When we are starting colts, we are always looking for that safe and effective way to gain control of our horses from the ground. My goal is to have enough control before I mount so, if they spook or buck, we can shut them down and talk them through it.
Ground driving has been around for years and for good reason. I myself have always had trouble creating a soft face while ground driving.
The Training Thru Trust program designed by my dad Doug Mills has proved to be not only helpful to me but easy to follow and teach. With it I have been able to help students from the apprentice trainers to the first time horse owner.
The halter work program has the same goals as the ground driving. The goal is to prepare our horse for riding to ensure our safety and give our...
It doesn’t matter what discipline you are in, your horse will have obstacles to face... even if it’s the trailer ride to get there.
Obstacles are a good way to establish leadership, build confidence, and teach your horse to read patterns. I like to use a variety of obstacles but as I approach each obstacle, I only have one goal in mind — reward the try.
By consistently rewarding the try and not pushing them over each obstacle on the first approach, you will build confidence in your horse. He will gain confidence in me knowing that I won’t put him into a situation that will harm him, and confidence in himself by conquering scary things.

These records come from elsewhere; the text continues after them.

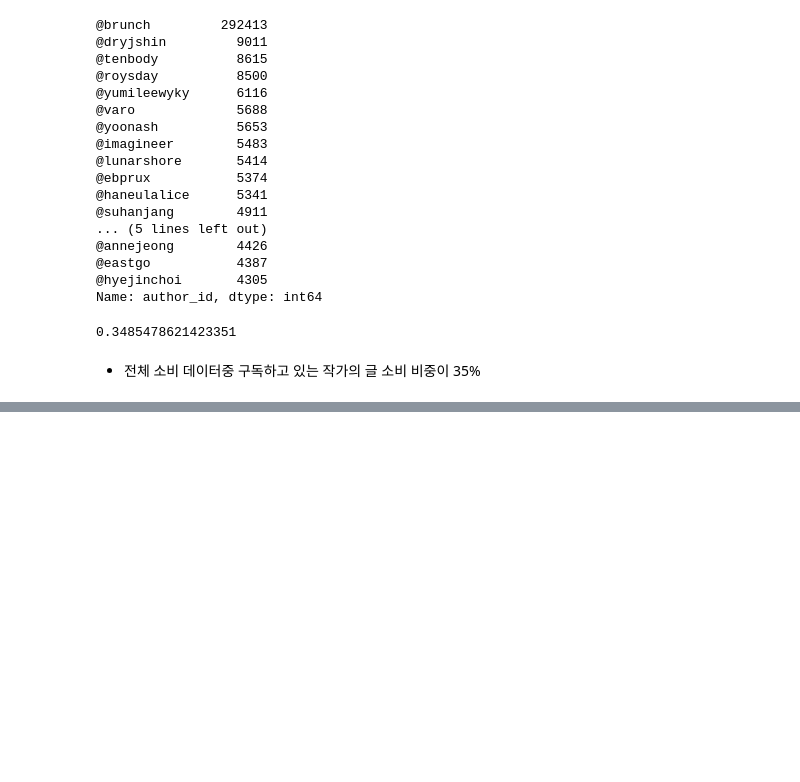
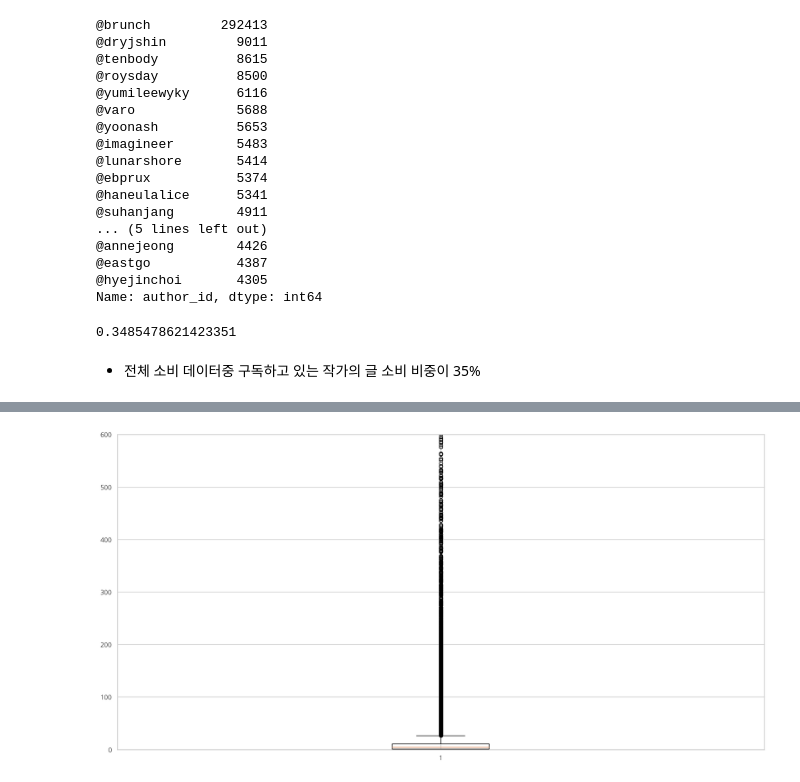
Before and after one commit to dss-14th/ml-repo-4, a Jupyter notebook: Eda.ipynb, the cells around one changed output, grey strips where cells are left out. Saved outputs shown, nothing was run; the diff lists cells and outputs as text; code cells hidden in the pictures; blank space fills up the shorter version.

```diff
--- a/Eda.ipynb
+++ b/Eda.ipynb
@@ -704,0 +869,6 @@ following_read.shape[0] / off_data.shape[0]
+# %%
+plt.boxplot(readers_article_count["article_id_count"])
+plt. ylim([0,600])
+plt.show()
+# %% [output]
+[figure, added]
```
Also changed, not shown: parts of 73 cells of this notebook.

1. In the first scenario, Jill camps out at one obstacle with the attitude that her and her horse are going to go over it, even if it takes all day. The positives of this approach is it will show her...
There are three different ways to stop your horse. We can stop from the reins, from the word “whoa,” and lastly from our seat and pushing in our stirrups.
Teaching our horse all three ways will ensure a great stop. I have always been taught the key to teaching a horse to stop is a soft and smooth back up.
First I teach him to give his face and give me a few steps back then I will start to engage his body using my legs. It takes time to teach our horses to add speed in the back up but is a great tool to keep them soft.
I always use the order face, body, then speed. They must yield all three to have a complete back up and stop. Once they understand the timed release, we can teach each one individually.If we first start with the face, it allows us to pull on them to engage the body and move their feet. If they are...